The 1 million users of smartphones from Microsoft subsidiary, Danger, Inc. got a nasty surprise over the weekend:
A server meltdown over the weekend wiped out the master copies of personal data — including address books, calendars, to-do lists and photos — accumulated by users of T-Mobile’s formerly popular Sidekick smartphone.
This computing calamity allows Sidekick owners only a faint hope of backing up the information currently on their devices, and none of recovering anything they’d trusted to online storage. And it leaves T-Mobile and the operator of the Sidekick’s data service, a Microsoft subsidiary formerly known as Danger, Inc. — oh, the irony! — with some serious explaining to do.
Glitches in cloud computing services are not overly rare, but this one was rather unique:
But it is one of the few times a cloud-computing vendor didn’t have any backups — even though the Sidekick’s design leaves users without any easy way to copy their data to their own computers, and even though Microsoft and Danger should have known to run a new backup cycle when a bout of service glitches set in the week before Sidekick users’ data vanished down the bit bucket.

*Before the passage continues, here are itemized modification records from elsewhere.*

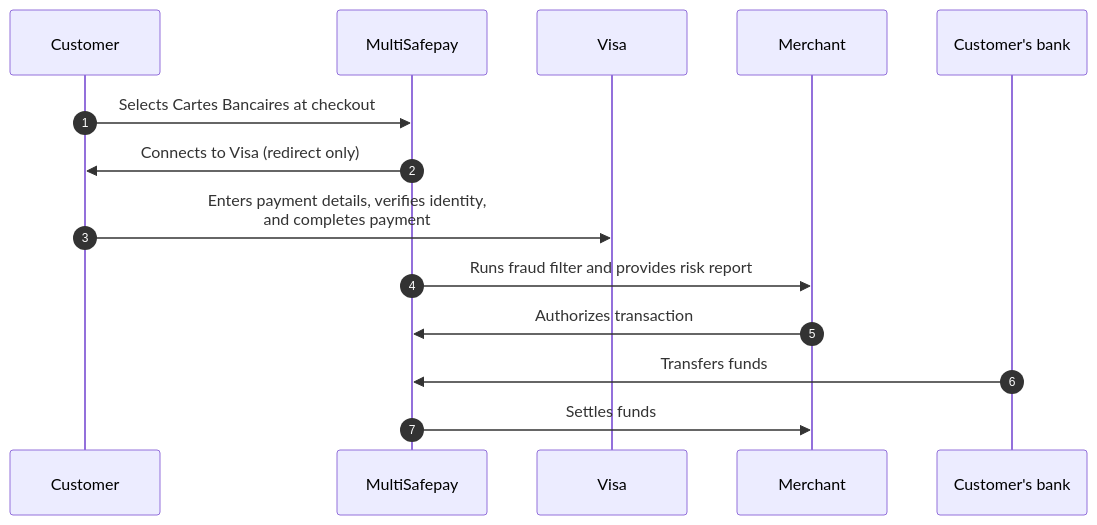
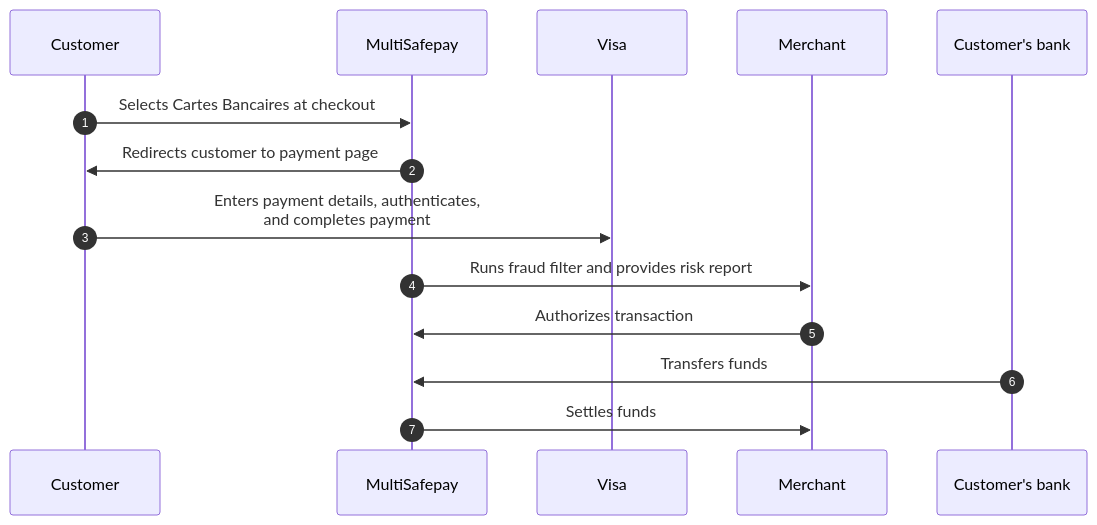
Before and after one commit to MultiSafepay/docs: the diagram in content/payments/methods/credit-and-debit-cards/cartes-bancaires/payment-flow.md, drawn with Mermaid. The commit also changed other lines of this file and 20 other files, not shown here.

```diff
--- a/content/payments/methods/credit-and-debit-cards/cartes-bancaires/payment-flow.md
+++ b/content/payments/methods/credit-and-debit-cards/cartes-bancaires/payment-flow.md
@@ -15,20 +15,20 @@
 {{< mermaid class="text-center" >}}
 
 sequenceDiagram
     autonumber
     participant C as Customer
     participant Mu as MultiSafepay
     participant V as Visa
     participant Me as Merchant
     participant CB as Customer's bank
 
     C->>Mu: Selects Cartes Bancaires at checkout
-    Mu->>C: Connects to Visa (redirect only)
-    C->>V: Enters payment details, verifies identity, <br> and completes payment
+    Mu->>C: Redirects customer to payment page
+    C->>V: Enters payment details, authenticates, <br> and completes payment
     Mu->>Me: Runs fraud filter and provides risk report
     Me->>Mu: Authorizes transaction
     CB->>Mu: Transfers funds 
     Mu->>Me: Settles funds
        
 
 {{< /mermaid >}}
```
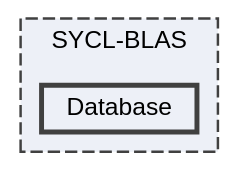
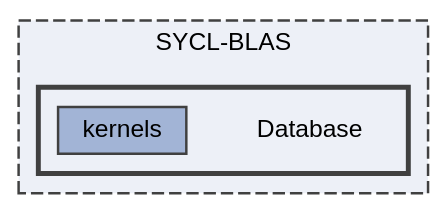
The diagram in docs/dir_8070875571067a96e036d351d93dad98_dep.dot (Mayukh-Banik/SYCL-BLAS), drawn with Graphviz before and after one commit. The commit also changed 261 other files, not shown here.

```diff
--- a/docs/dir_8070875571067a96e036d351d93dad98_dep.dot
+++ b/docs/dir_8070875571067a96e036d351d93dad98_dep.dot
@@ -1,12 +1,16 @@
 digraph "SYCL-BLAS/Database"
 {
  // LATEX_PDF_SIZE
   bgcolor="transparent";
   edge [fontname=Helvetica,fontsize=10,labelfontname=Helvetica,labelfontsize=10];
   node [fontname=Helvetica,fontsize=10,shape=box,height=0.2,width=0.4];
   compound=true
   subgraph clusterdir_2e9f169625e7208e21be673b418e5949 {
     graph [ bgcolor="#edf0f7", pencolor="grey25", label="SYCL-BLAS", fontname=Helvetica,fontsize=10 style="filled,dashed", URL="dir_2e9f169625e7208e21be673b418e5949.html",tooltip=""]
-  dir_8070875571067a96e036d351d93dad98 [label="Database", fillcolor="#edf0f7", color="grey25", style="filled,bold", URL="dir_8070875571067a96e036d351d93dad98.html",tooltip=""];
+  subgraph clusterdir_8070875571067a96e036d351d93dad98 {
+    graph [ bgcolor="#edf0f7", pencolor="grey25", label="", fontname=Helvetica,fontsize=10 style="filled,bold", URL="dir_8070875571067a96e036d351d93dad98.html",tooltip=""]
+    dir_8070875571067a96e036d351d93dad98 [shape=plaintext, label="Database"];
+  dir_3d03b99f55103a403167d4c76fc0f6e1 [label="kernels", fillcolor="#a2b4d6", color="grey25", style="filled", URL="dir_3d03b99f55103a403167d4c76fc0f6e1.html",tooltip=""];
+  }
   }
 }
```
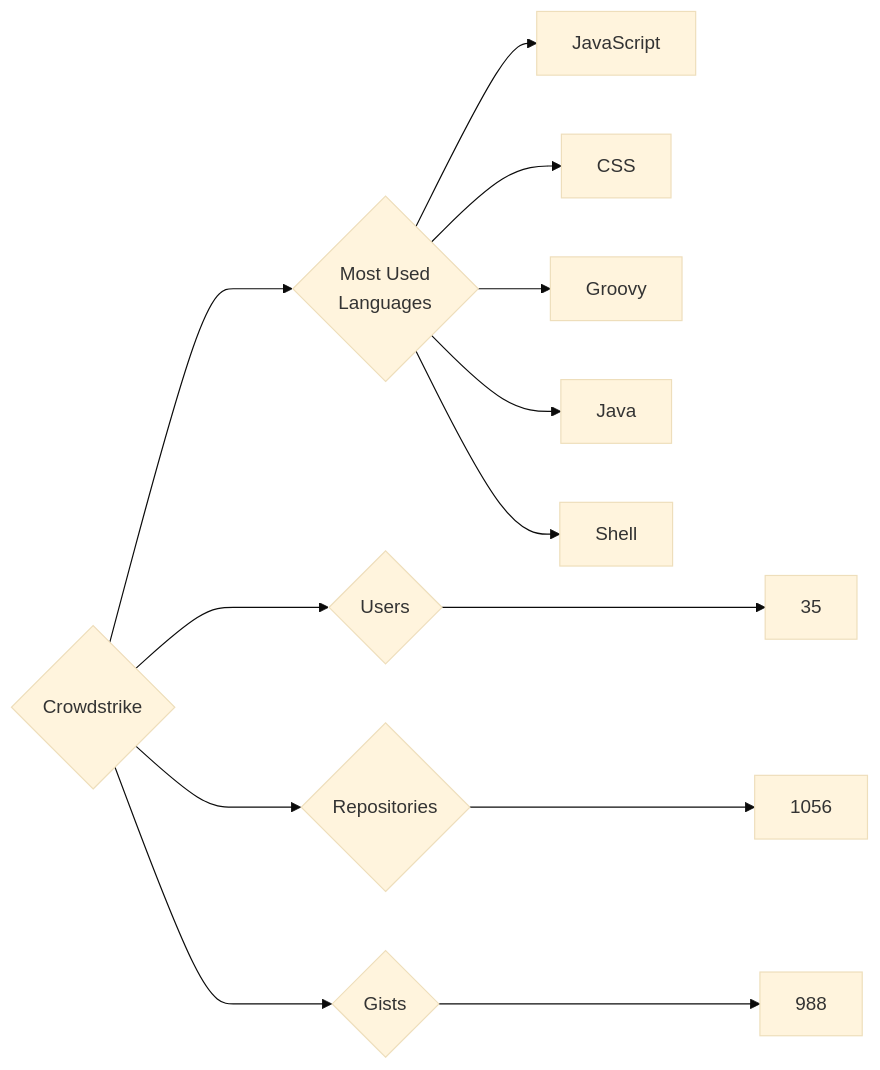
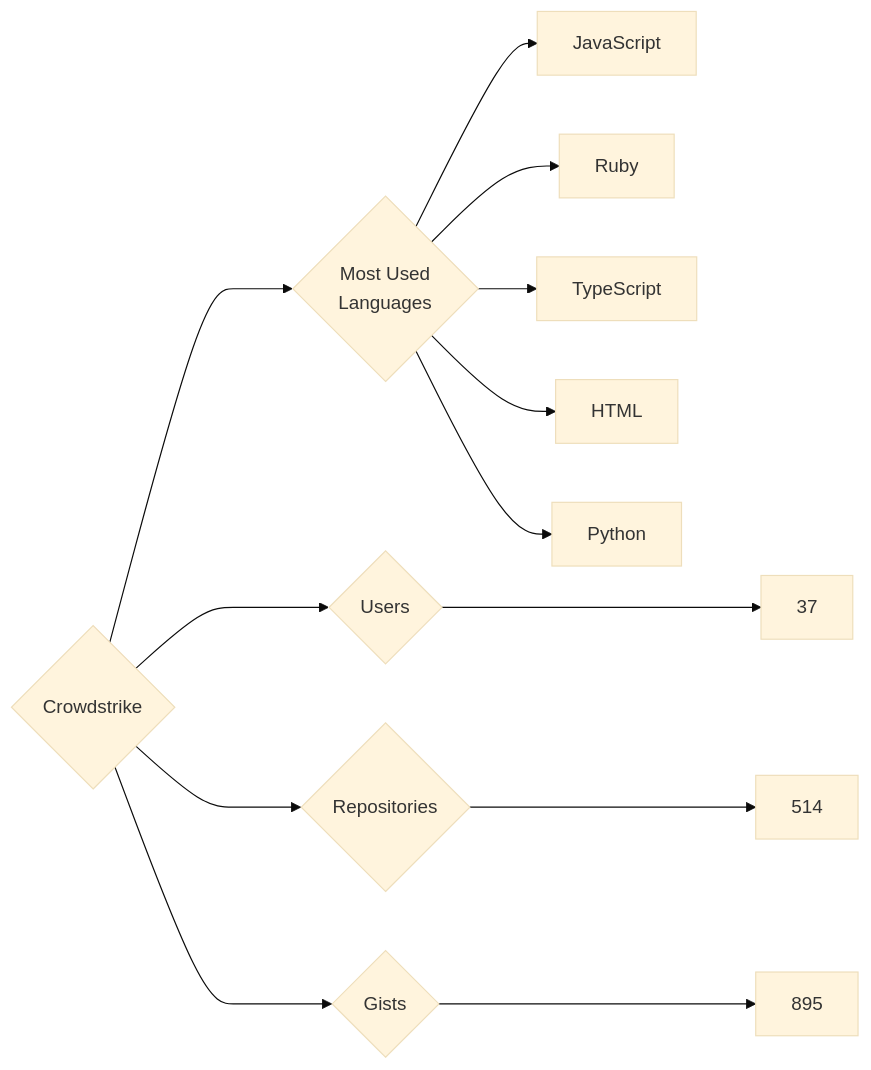
Before and after one commit to trickest/insiders: the diagram in targets/Crowdstrike/README.md, drawn with Mermaid (base theme). The commit also changed 847 other files, not shown here.

````diff
--- a/targets/Crowdstrike/README.md
+++ b/targets/Crowdstrike/README.md
@@ -3,13 +3,13 @@
 ```mermaid
 graph LR
 COMPANY_NAME{Crowdstrike}
-COMPANY_NAME ---> U{Users} ---> UN[35]
-COMPANY_NAME ---> R{Repositories} ---> RN[1056]
-COMPANY_NAME ---> G{Gists} ---> GN[988]
+COMPANY_NAME ---> U{Users} ---> UN[37]
+COMPANY_NAME ---> R{Repositories} ---> RN[514]
+COMPANY_NAME ---> G{Gists} ---> GN[895]
 COMPANY_NAME ---> ML{Most Used<br>Languages}
 ML --> JavaScript[JavaScript]
-ML --> CSS[CSS]
-ML --> Groovy[Groovy]
-ML --> Java[Java]
-ML --> Shell[Shell]
+ML --> Ruby[Ruby]
+ML --> TypeScript[TypeScript]
+ML --> HTML[HTML]
+ML --> Python[Python]
 ```
````
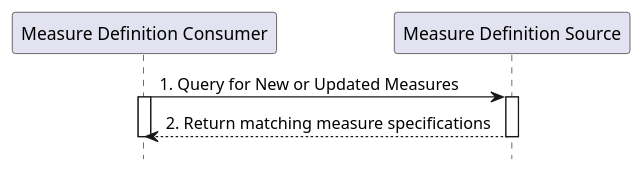
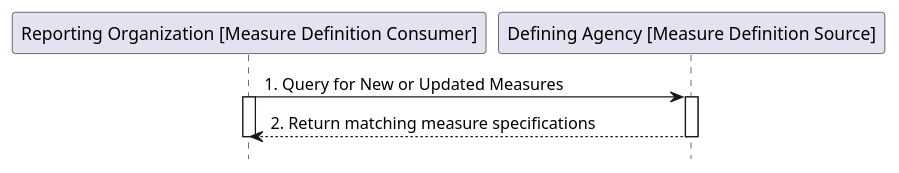
The diagram in input/images-source/usecase3-processflow.plantuml (HL7/fhir-saner), drawn with PlantUML before and after one commit. The commit also changed 65 other files, not shown here.

```diff
--- a/input/images-source/usecase3-processflow.plantuml
+++ b/input/images-source/usecase3-processflow.plantuml
@@ -1,11 +1,11 @@
 @startuml
 hide footbox
-participant "Measure Definition Consumer" as MeasureDefinitionConsumer
-participant "Measure Definition Source" as MeasureDefinitionSource
+participant "Reporting Organization [Measure Definition Consumer]" as MeasureDefinitionConsumer
+participant "Defining Agency [Measure Definition Source]" as MeasureDefinitionSource
 "MeasureDefinitionConsumer" -> "MeasureDefinitionSource" : 1. Query for New or Updated Measures
 activate "MeasureDefinitionConsumer"
 activate "MeasureDefinitionSource"
 "MeasureDefinitionSource" --> "MeasureDefinitionConsumer" : 2. Return matching measure specifications
 deactivate "MeasureDefinitionConsumer"
 deactivate "MeasureDefinitionSource"
 @enduml
```
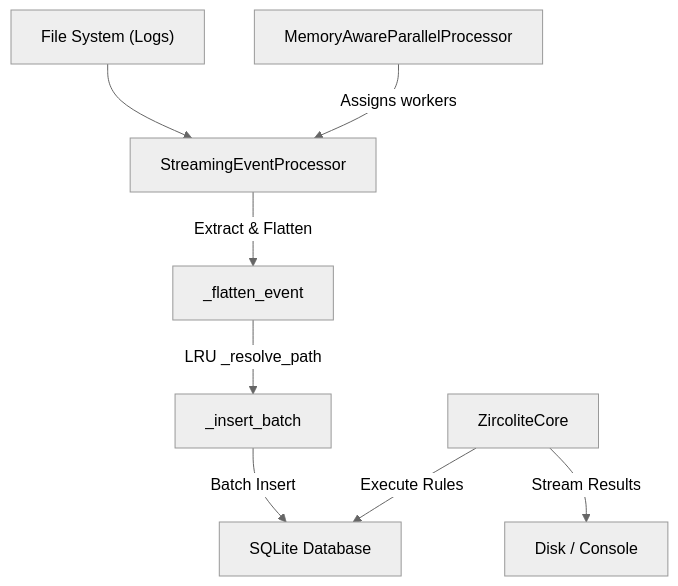
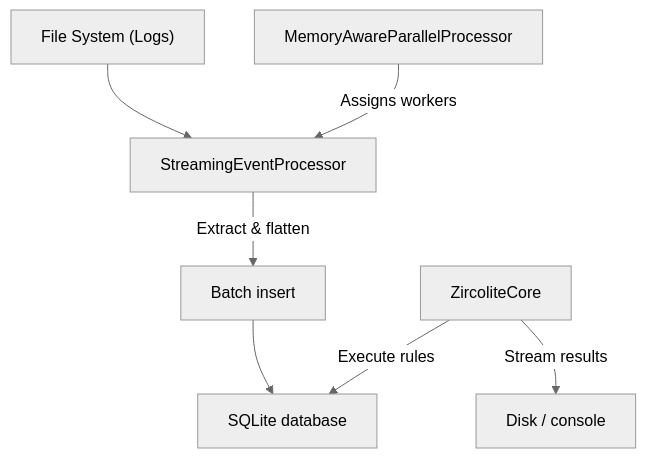
The first of 3 diagrams in docs/Internals.md (wagga40/Zircolite), drawn with Mermaid (neutral theme) before and after one commit. The commit also changed other lines of this file and 6 other files, not shown here.

````diff
--- a/docs/Internals.md
+++ b/docs/Internals.md
@@ -9,12 +14,11 @@
 ```mermaid
 graph TD
     FS["File System (Logs)"] --> SEP["StreamingEventProcessor"]
-    SEP -->|"Extract & Flatten"| FE["_flatten_event"]
-    FE -->|"LRU _resolve_path"| IB["_insert_batch"]
-    IB -->|"Batch Insert"| DB["SQLite Database"]
-    
+    SEP -->|"Extract & flatten"| IB["Batch insert"]
+    IB --> DB["SQLite database"]
+
     MAPP["MemoryAwareParallelProcessor"] -->|"Assigns workers"| SEP
-    
-    ZC["ZircoliteCore"] -->|"Execute Rules"| DB
-    ZC -->|"Stream Results"| OUT["Disk / Console"]
+
+    ZC["ZircoliteCore"] -->|"Execute rules"| DB
+    ZC -->|"Stream results"| OUT["Disk / console"]
 ```
````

It’s one thing for a distracted, inexperienced person at home to forget to back up data until it’s too late; it’s another for a company with the resources of Microsoft to make the same mistake.
Presumably, Microsoft is regretting the rumored US$500 million they spent acquiring Danger, Inc. in February 2008, but they should have done their own due diligence both before and after they bought the company. It may also have a deleterious effect on the rumored Microsoft "Pink" phone which is supposedly based on Danger, Inc designs.
Update: T-Mobile is holding out hope that some user data may still be restored and giving $100 credits to users with a significant loss of data. If you lost your business contact list, calendar, to-do list, and photos, would $100 cover your loss? In the meantime, Sidekick users are instructed not to remove the battery or reset their Sidekicks.